Component Initialization is the process of initializing some data structures so that a component can co-exist in peace with the other components in the CCAT federation. Components are created using the singleton model from the creational pattern school of design. Each component is provided with a home, a concept inspired from EJB. We even provide each component with a thin HPC++ wrapper so that it can be instantiated via gram . Code in the following files explains the process of initialization for the Concat Component. Since these files are expected to be generated by the stub compiler, the code for the NewString component can be developed similarly.
  1. ConcatComponentHome.h
  2. ConcatComponentHome.C
  3. ConcatServer.C

Component Interface Implementatation

Since the stubs and skeletons handle all the communication and framework details, the component developers are expected to abide by a strict inheritance pattern in their code so as to be able to receive method invocations from remote processes.
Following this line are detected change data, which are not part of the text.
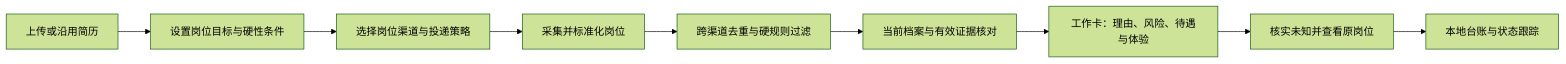
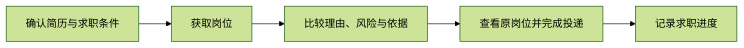
One commit to dailaor/job-agent changed the first of 2 diagrams in README.md. Above: the diagram before and after it, drawn with Mermaid (forest theme). The commit also changed other lines of this file, not shown here.

````diff
--- a/README.md
+++ b/README.md
@@ -73,11 +87,7 @@
 ```mermaid
 flowchart LR
-    A["上传或沿用简历"] --> B["设置岗位目标与硬性条件"]
-    B --> C["选择岗位渠道与投递策略"]
-    C --> D["采集并标准化岗位"]
-    D --> E["跨渠道去重与硬规则过滤"]
-    E --> F["当前档案与有效证据核对"]
-    F --> G["工作卡：理由、风险、待遇与体验"]
-    G --> H["核实未知并查看原岗位"]
-    H --> I["本地台账与状态跟踪"]
+    A["确认简历与求职条件"] --> B["获取岗位"]
+    B --> C["比较理由、风险与依据"]
+    C --> D["查看原岗位并完成投递"]
+    D --> E["记录求职进度"]
 ```
````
The following files provide the template that component developers must follow in order to be CCAT compliant. Please mark the comments (yes ! in a stunning display of software engineering, I have included some documentation here) or else you will greeted by core dumps at the time of execution.
  1. ConcatComponent.h
  2. ConcatComponent.C
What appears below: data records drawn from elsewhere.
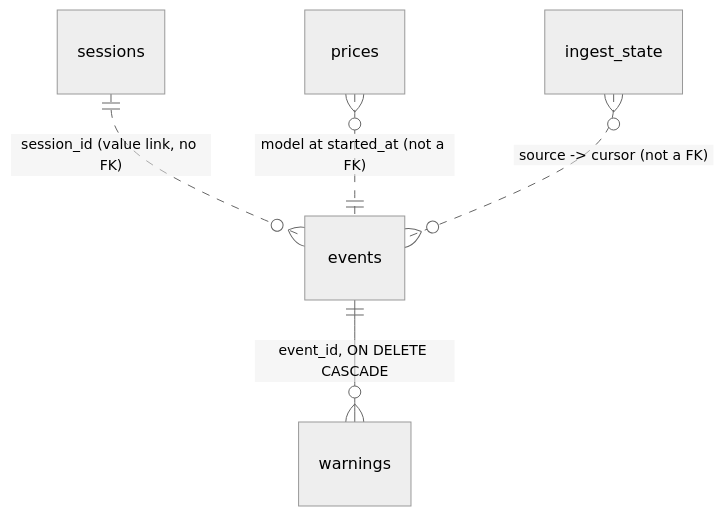
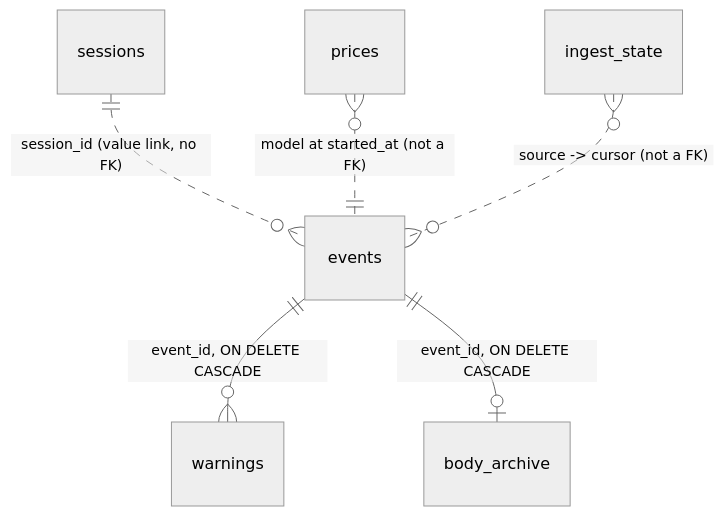
One commit to abhisheksarkar30/claude-lens changed the diagram in docs/context/storage-schema.md. Above: the diagram before and after it, drawn with Mermaid (neutral theme). The commit also changed other lines of this file and 13 other files, not shown here.

````diff
--- a/docs/context/storage-schema.md
+++ b/docs/context/storage-schema.md
@@ -89,7 +90,8 @@
 ```mermaid
 erDiagram
   sessions ||..o{ events : "session_id (value link, no FK)"
   events ||--o{ warnings : "event_id, ON DELETE CASCADE"
+  events ||--o| body_archive : "event_id, ON DELETE CASCADE"
   prices }o..|| events : "model at started_at (not a FK)"
   ingest_state }o..o{ events : "source -> cursor (not a FK)"
 ```
````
Provides Port Implementatation

The end user is supposed to provide an implementation of the provides port that (s)he registered in the setServices() method while implementing the component interface implementation. The inheritance structure *has* to conform to what the CCAT stubs and skeletons expect as illustrated in the code presented in the following files:
  1. MyString_impl.h
  2. MyString_impl.C
  3. ConcatParms_impl.h
  4. ConcatParms_impl.C

Uses Port Interface Implementatation

The CCA design mandates that the framework manufacture the uses port for all the IDL specifications presented by the user. The user is provided with a handle to the uses port implementation whenever he asks for it.
// Typically the NewSystem component upon generation of a
// new string will propagate it to the Concat component
// via its uses port for MyString_idl

// UsesMyString: type of the output port
// m_core: pointer to the services object
// "outputMyString": name given to the port in registerUsesPort() call

 UsesMyString *up = dynamic_cast(m_core->getPort("outputMyString"));

Flow of Control

The CCA specification does not specify the flow of control of the system of connected components. CCAT provides the user with an option of starting, stopping and killing components via the parameter ports. This, we belive, will be the most common way to kick off any execution cycle.

XML specification

The components are described using XML technology. We provide the XML description for NewString and Concat as examples. These XMLs conform to this DTD .
  1. XML for Concat
  2. XML for NewString

Incorporating into CCAT

All these new files that we have talked about so far need to be placed into specific places in the CCAT hierarchy. (More details on this soon).

Installing components

(More details on this soon)
Last modified: Wed Jan 26 20:08:21 EST 2000